> _WHAT THE EXERCISE ASKS_: State the number of lines below in which the word "https" appears. Nothing else belongs in the answer.

Change detection data:

-*-*-

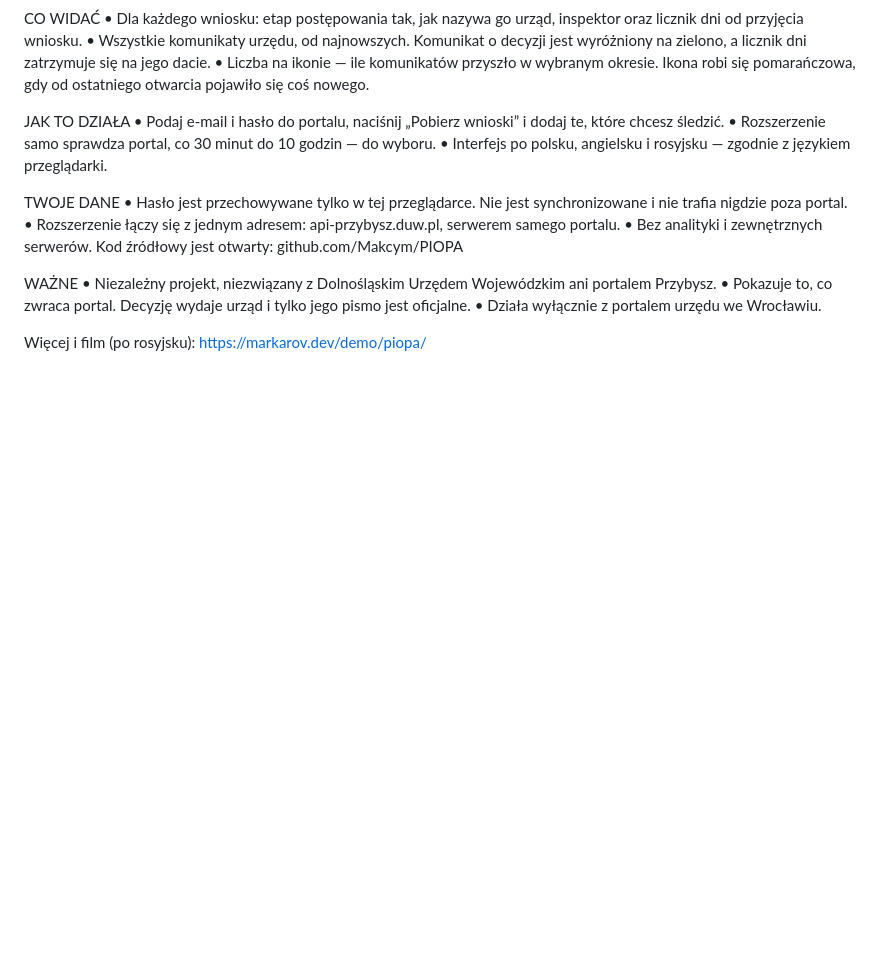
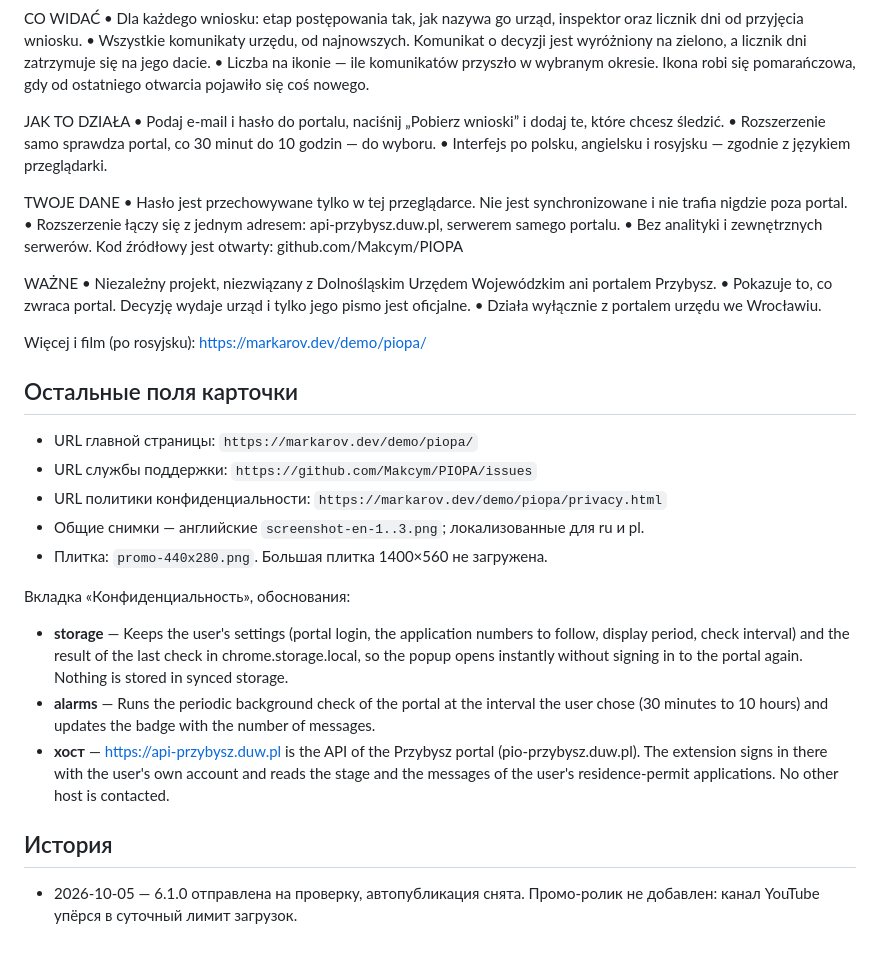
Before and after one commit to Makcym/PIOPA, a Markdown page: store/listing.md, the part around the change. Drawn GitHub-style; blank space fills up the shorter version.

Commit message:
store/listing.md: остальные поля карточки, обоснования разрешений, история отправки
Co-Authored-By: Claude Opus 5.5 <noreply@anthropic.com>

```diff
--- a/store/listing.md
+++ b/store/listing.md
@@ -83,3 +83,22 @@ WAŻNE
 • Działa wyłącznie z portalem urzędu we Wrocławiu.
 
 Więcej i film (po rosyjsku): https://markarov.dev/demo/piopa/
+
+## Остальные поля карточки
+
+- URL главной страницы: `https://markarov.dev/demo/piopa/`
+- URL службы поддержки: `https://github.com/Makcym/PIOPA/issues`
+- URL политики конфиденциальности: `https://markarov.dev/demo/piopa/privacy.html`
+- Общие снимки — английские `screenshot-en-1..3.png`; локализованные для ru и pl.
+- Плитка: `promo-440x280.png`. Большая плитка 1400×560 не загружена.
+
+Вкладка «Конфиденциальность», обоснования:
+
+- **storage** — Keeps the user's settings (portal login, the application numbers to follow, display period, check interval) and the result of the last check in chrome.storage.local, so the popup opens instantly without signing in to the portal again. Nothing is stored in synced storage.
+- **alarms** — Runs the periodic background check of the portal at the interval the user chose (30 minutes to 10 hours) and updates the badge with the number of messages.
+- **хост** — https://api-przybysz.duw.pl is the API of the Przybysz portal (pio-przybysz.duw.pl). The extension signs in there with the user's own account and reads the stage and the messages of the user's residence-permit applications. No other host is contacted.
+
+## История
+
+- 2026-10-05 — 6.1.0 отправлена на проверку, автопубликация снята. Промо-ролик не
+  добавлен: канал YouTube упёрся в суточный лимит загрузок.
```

-*-*-

> _SOLUTION BELOW_: 5